§ **Exercise directions**
Return every line from the records below that has the word "index".

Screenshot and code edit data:
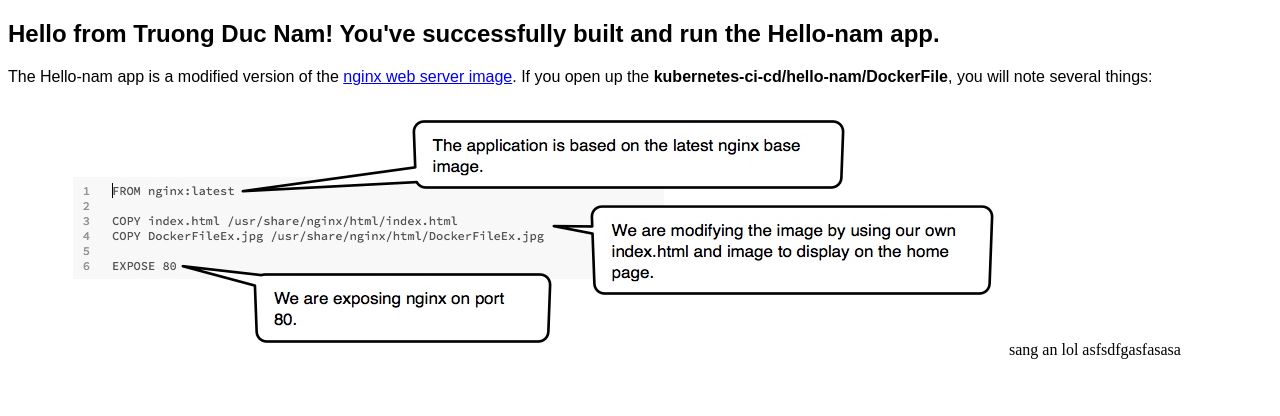
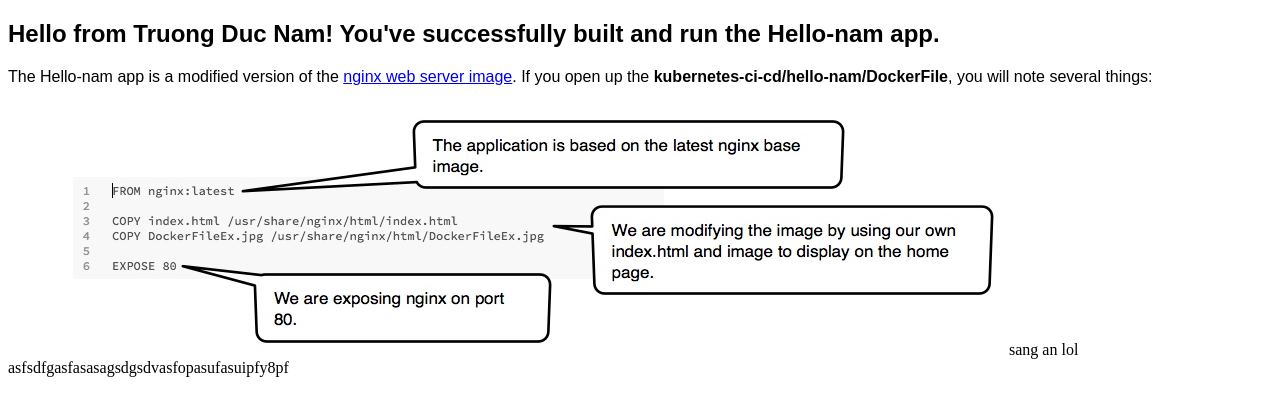
Before and after one commit to dinhtien15/dinhtien15, a plain HTML site: page index.html in a window 1280 px wide. Drawn offline with Linux system fonts and the light colour scheme.

Commit message:
sdfasasd

```diff
--- a/index.html
+++ b/index.html
@@ -8,6 +8,6 @@
 	<p><h2 style="font-family:sans-serif">Hello from Truong Duc Nam! You've successfully built and run the Hello-nam app.</h2> </p>
 	<p style="font-family:sans-serif">The Hello-nam app is a modified version of the <a href="https://hub.docker.com/_/nginx/">nginx web server image</a>. If you open up the <b>kubernetes-ci-cd/hello-nam/DockerFile</b>, you will note several things:</p>
 	<img src="DockerFileEx.jpg">
-sang an lol asfsdfgasfasasa
+sang an lol asfsdfgasfasasagsdgsdvasfopasufasuipfy8pf
 </body>
 </html>
```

§ **Response area**
Before and after one commit to dinhtien15/dinhtien15, a plain HTML site: page index.html in a window 1280 px wide. Drawn offline with Linux system fonts and the light colour scheme.
--- a/index.html
+++ b/index.html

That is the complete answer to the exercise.